WORK ORDER
Select from the records below every line that has the word "padding" in it.
START DATASET EXTRACT
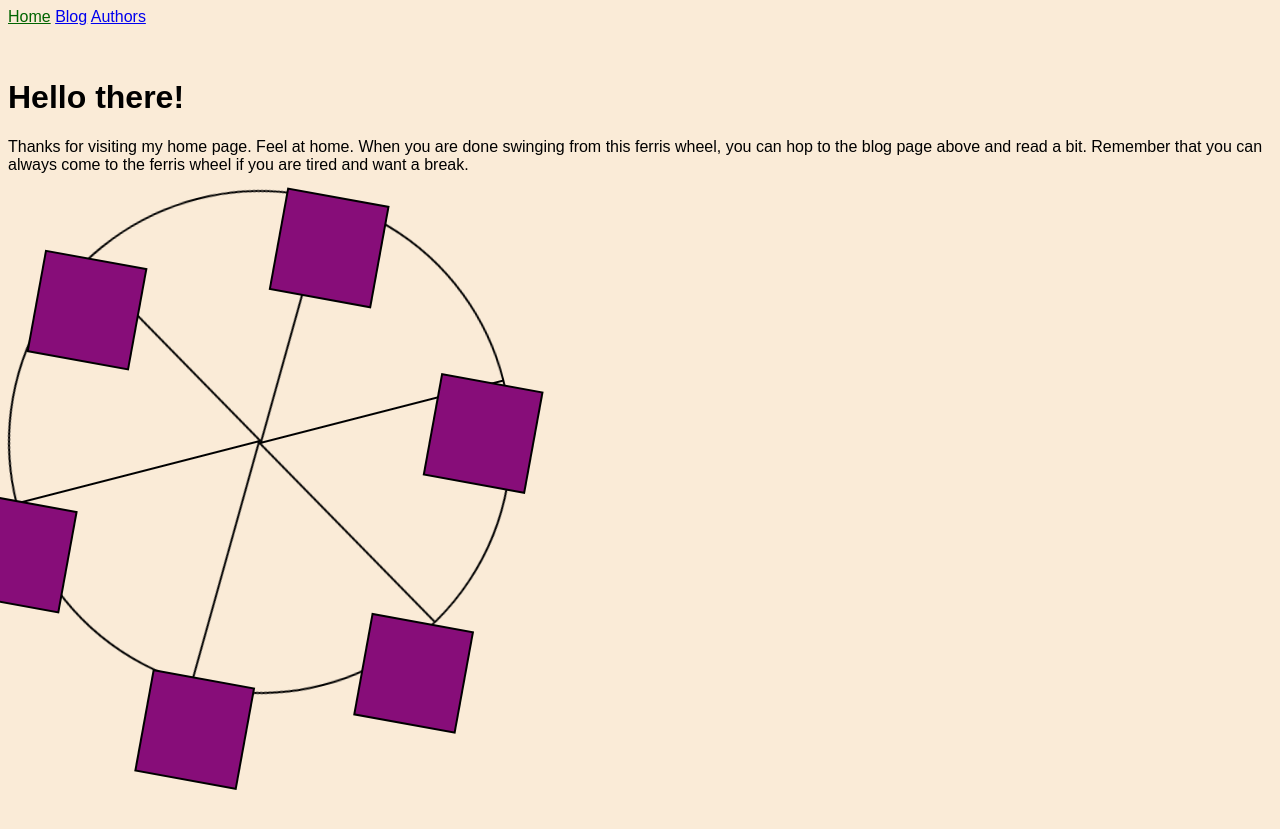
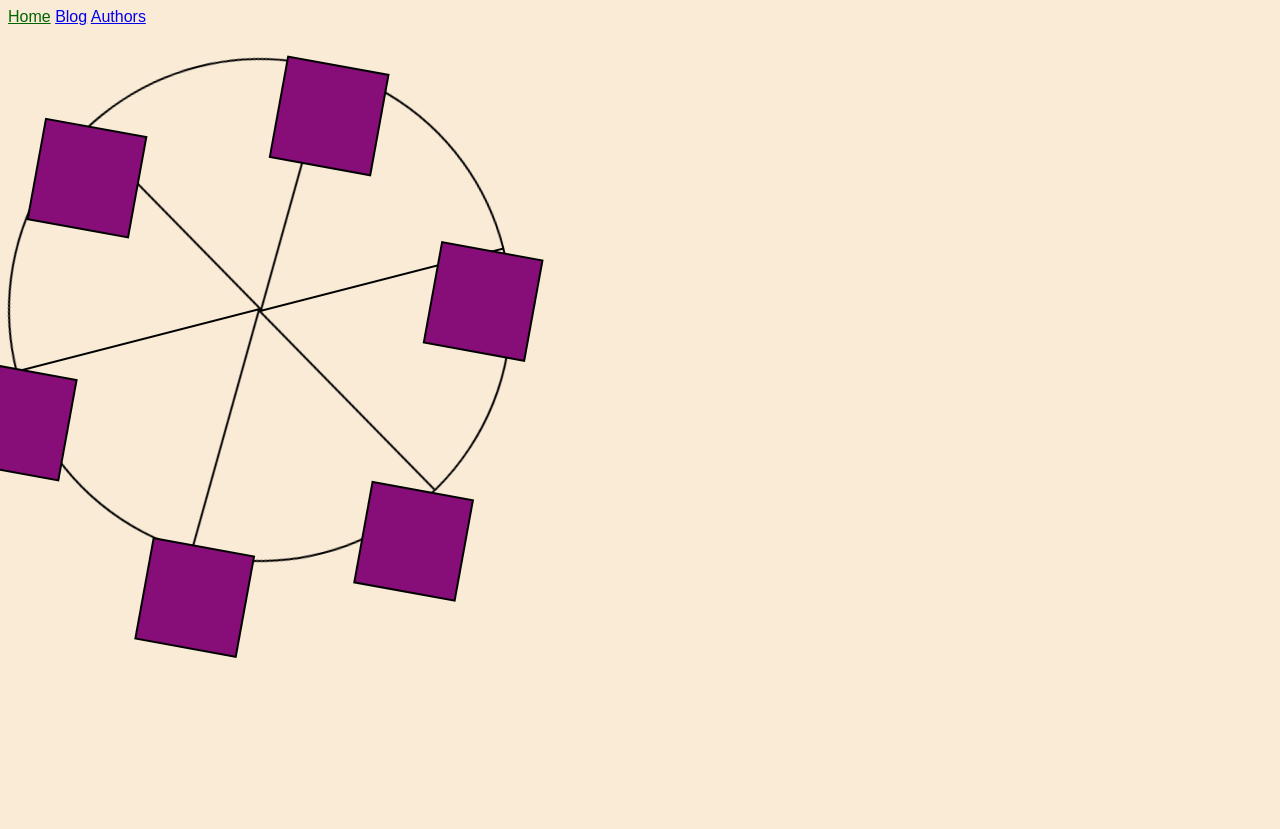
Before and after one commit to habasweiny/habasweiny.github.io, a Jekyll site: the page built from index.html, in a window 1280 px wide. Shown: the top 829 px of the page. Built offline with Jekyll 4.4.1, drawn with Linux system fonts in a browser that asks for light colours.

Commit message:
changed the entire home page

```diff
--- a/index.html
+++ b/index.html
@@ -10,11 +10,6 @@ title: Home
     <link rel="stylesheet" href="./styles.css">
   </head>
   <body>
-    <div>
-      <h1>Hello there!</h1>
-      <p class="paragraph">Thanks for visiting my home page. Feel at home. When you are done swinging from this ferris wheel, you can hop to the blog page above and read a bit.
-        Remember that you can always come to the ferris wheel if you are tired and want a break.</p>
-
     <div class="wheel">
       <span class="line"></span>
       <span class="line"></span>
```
END DATASET EXTRACT
START DATASET EXTRACT
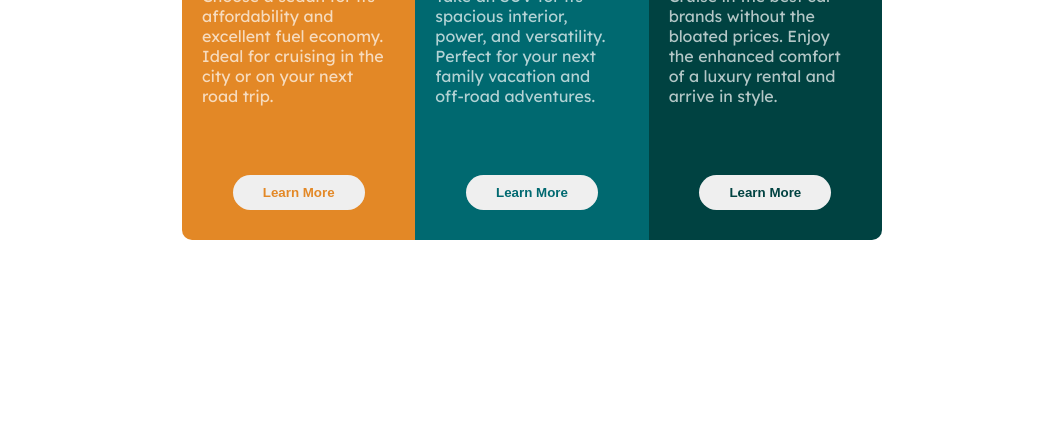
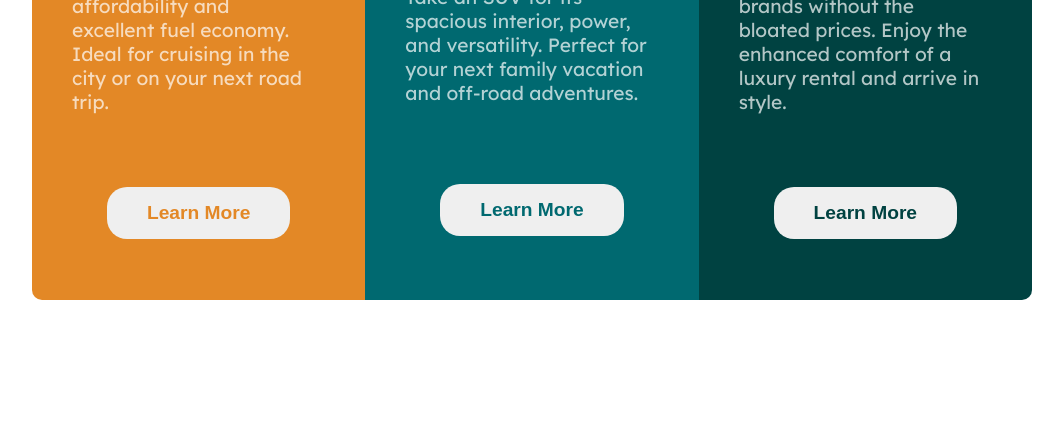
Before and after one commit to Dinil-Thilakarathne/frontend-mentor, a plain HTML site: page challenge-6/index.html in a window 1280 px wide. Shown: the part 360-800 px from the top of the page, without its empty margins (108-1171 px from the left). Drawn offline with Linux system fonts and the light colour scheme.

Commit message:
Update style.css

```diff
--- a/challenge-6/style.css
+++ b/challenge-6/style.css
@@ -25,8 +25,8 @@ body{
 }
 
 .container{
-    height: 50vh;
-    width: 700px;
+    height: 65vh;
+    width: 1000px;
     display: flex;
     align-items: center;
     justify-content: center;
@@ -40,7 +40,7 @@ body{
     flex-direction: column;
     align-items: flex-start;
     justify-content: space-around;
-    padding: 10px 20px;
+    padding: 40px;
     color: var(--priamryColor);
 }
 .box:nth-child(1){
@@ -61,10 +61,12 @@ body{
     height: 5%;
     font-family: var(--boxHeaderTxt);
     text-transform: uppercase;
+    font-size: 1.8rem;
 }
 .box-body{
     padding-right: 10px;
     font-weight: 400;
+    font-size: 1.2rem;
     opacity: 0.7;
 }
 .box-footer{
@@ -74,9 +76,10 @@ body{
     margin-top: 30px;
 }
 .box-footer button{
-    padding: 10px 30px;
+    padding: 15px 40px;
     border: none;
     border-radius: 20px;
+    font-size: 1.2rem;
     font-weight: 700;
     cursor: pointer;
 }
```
END DATASET EXTRACT
RESPONSE FOR THIS EXERCISE
-    padding: 10px 20px;
+    padding: 40px;
     padding-right: 10px;
-    padding: 10px 30px;
+    padding: 15px 40px;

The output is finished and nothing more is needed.